What the exercise asks
Check every line of the entries for "Configure", and copy the lines that hold it.

Input data
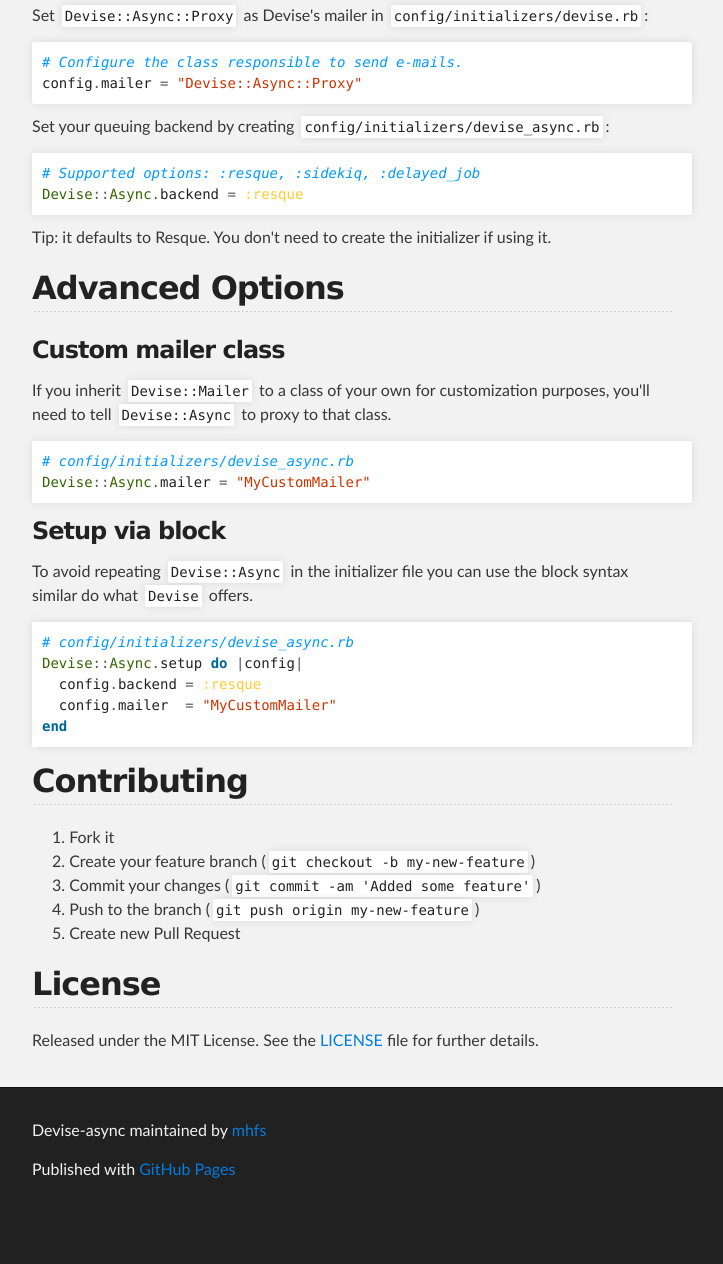
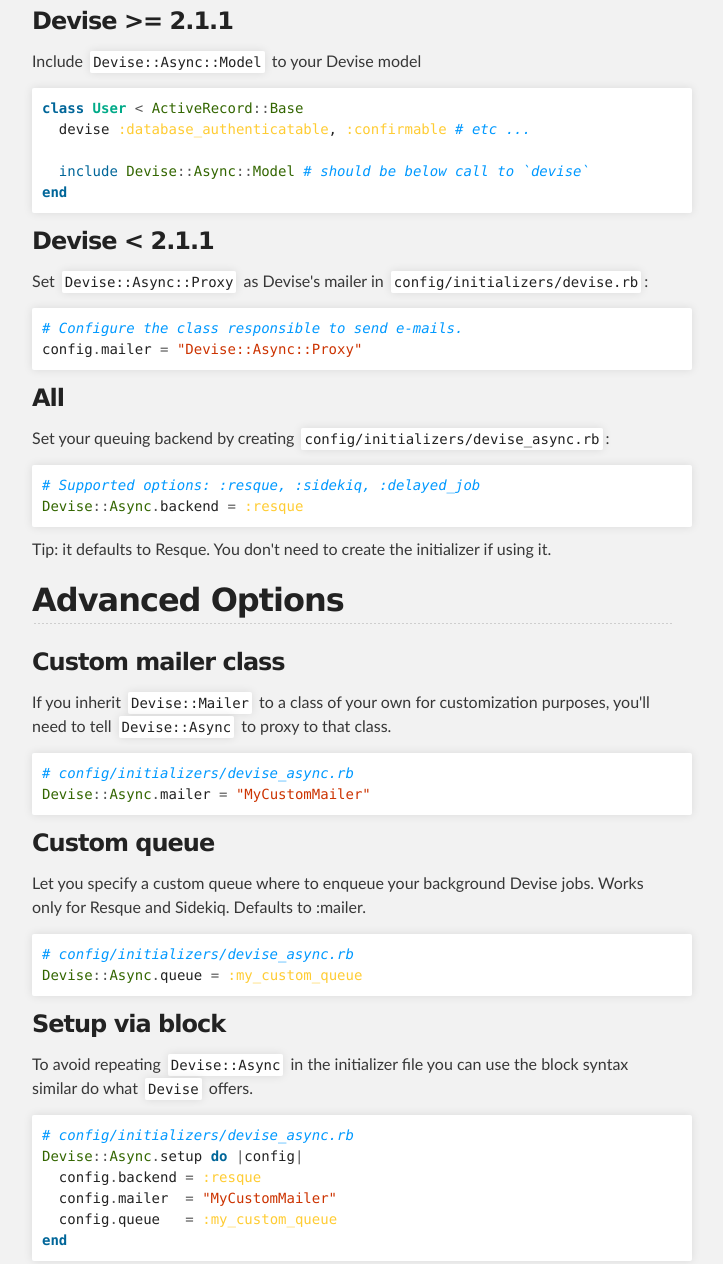
Before and after one commit to mhfs/devise-async, a plain HTML site: page index.html in a window 1280 px wide. Shown: the part 964-2228 px from the top of the page, without its empty margins (288-1011 px from the left). Before the commit the page ends 2180 px from the top, so only its background shows below. Drawn offline with Linux system fonts and the light colour scheme.

```diff
--- a/index.html
+++ b/index.html
@@ -45,11 +45,8 @@
 
 <p>Add this line to your application's Gemfile:</p>
 
-<div class="highlight">
-<pre><span class="n">gem</span> <span class="s1">'devise-async'</span>
-</pre>
-</div>
-
+<div class="highlight"><pre><span class="n">gem</span> <span class="s1">'devise-async'</span>
+</pre></div>
 
 <p>And then execute:</p>
 
@@ -63,23 +60,32 @@
 
 <h2>Usage</h2>
 
+<h3>Devise &gt;= 2.1.1</h3>
+
+<p>Include <code>Devise::Async::Model</code> to your Devise model</p>
+
+<div class="highlight"><pre><span class="k">class</span> <span class="nc">User</span> <span class="o">&lt;</span> <span class="no">ActiveRecord</span><span class="o">::</span><span class="no">Base</span>
+  <span class="n">devise</span> <span class="ss">:database_authenticatable</span><span class="p">,</span> <span class="ss">:confirmable</span> <span class="c1"># etc ...</span>
+
+  <span class="kp">include</span> <span class="no">Devise</span><span class="o">::</span><span class="no">Async</span><span class="o">::</span><span class="no">Model</span> <span class="c1"># should be below call to `devise`</span>
+<span class="k">end</span>
+</pre></div>
+
+<h3>Devise &lt; 2.1.1</h3>
+
 <p>Set <code>Devise::Async::Proxy</code> as Devise's mailer in <code>config/initializers/devise.rb</code>:</p>
 
-<div class="highlight">
-<pre><span class="c1"># Configure the class responsible to send e-mails.</span>
+<div class="highlight"><pre><span class="c1"># Configure the class responsible to send e-mails.</span>
 <span class="n">config</span><span class="o">.</span><span class="n">mailer</span> <span class="o">=</span> <span class="s2">"Devise::Async::Proxy"</span>
-</pre>
-</div>
+</pre></div>
 
+<h3>All</h3>
 
 <p>Set your queuing backend by creating <code>config/initializers/devise_async.rb</code>:</p>
 
-<div class="highlight">
-<pre><span class="c1"># Supported options: :resque, :sidekiq, :delayed_job</span>
+<div class="highlight"><pre><span class="c1"># Supported options: :resque, :sidekiq, :delayed_job</span>
 <span class="no">Devise</span><span class="o">::</span><span class="no">Async</span><span class="o">.</span><span class="n">backend</span> <span class="o">=</span> <span class="ss">:resque</span>
-</pre>
-</div>
-
+</pre></div>
 
 <p>Tip: it defaults to Resque. You don't need to create the initializer if using it.</p>
 
@@ -90,27 +96,31 @@
 <p>If you inherit <code>Devise::Mailer</code> to a class of your own for customization purposes,
 you'll need to tell <code>Devise::Async</code> to proxy to that class.</p>
 
-<div class="highlight">
-<pre><span class="c1"># config/initializers/devise_async.rb</span>
+<div class="highlight"><pre><span class="c1"># config/initializers/devise_async.rb</span>
 <span class="no">Devise</span><span class="o">::</span><span class="no">Async</span><span class="o">.</span><span class="n">mailer</span> <span class="o">=</span> <span class="s2">"MyCustomMailer"</span>
-</pre>
-</div>
+</pre></div>
 
+<h3>Custom queue</h3>
+
+<p>Let you specify a custom queue where to enqueue your background Devise jobs. Works
+only for Resque and Sidekiq. Defaults to :mailer.</p>
+
+<div class="highlight"><pre><span class="c1"># config/initializers/devise_async.rb</span>
+<span class="no">Devise</span><span class="o">::</span><span class="no">Async</span><span class="o">.</span><span class="n">queue</span> <span class="o">=</span> <span class="ss">:my_custom_queue</span>
+</pre></div>
 
 <h3>Setup via block</h3>
 
 <p>To avoid repeating <code>Devise::Async</code> in the initializer file you can use the block syntax
 similar do what <code>Devise</code> offers.</p>
 
-<div class="highlight">
-<pre><span class="c1"># config/initializers/devise_async.rb</span>
+<div class="highlight"><pre><span class="c1"># config/initializers/devise_async.rb</span>
 <span class="no">Devise</span><span class="o">::</span><span class="no">Async</span><span class="o">.</span><span class="n">setup</span> <span class="k">do</span> <span class="o">|</span><span class="n">config</span><span class="o">|</span>
   <span class="n">config</span><span class="o">.</span><span class="n">backend</span> <span class="o">=</span> <span class="ss">:resque</span>
   <span class="n">config</span><span class="o">.</span><span class="n">mailer</span>  <span class="o">=</span> <span class="s2">"MyCustomMailer"</span>
+  <span class="n">config</span><span class="o">.</span><span class="n">queue</span>   <span class="o">=</span> <span class="ss">:my_custom_queue</span>
 <span class="k">end</span>
-</pre>
-</div>
-
+</pre></div>
 
 <h2>Contributing</h2>
 
```
Also changed, not shown: params.json (+1 -1 lines).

Result of the task
-<pre><span class="c1"># Configure the class responsible to send e-mails.</span>
+<div class="highlight"><pre><span class="c1"># Configure the class responsible to send e-mails.</span>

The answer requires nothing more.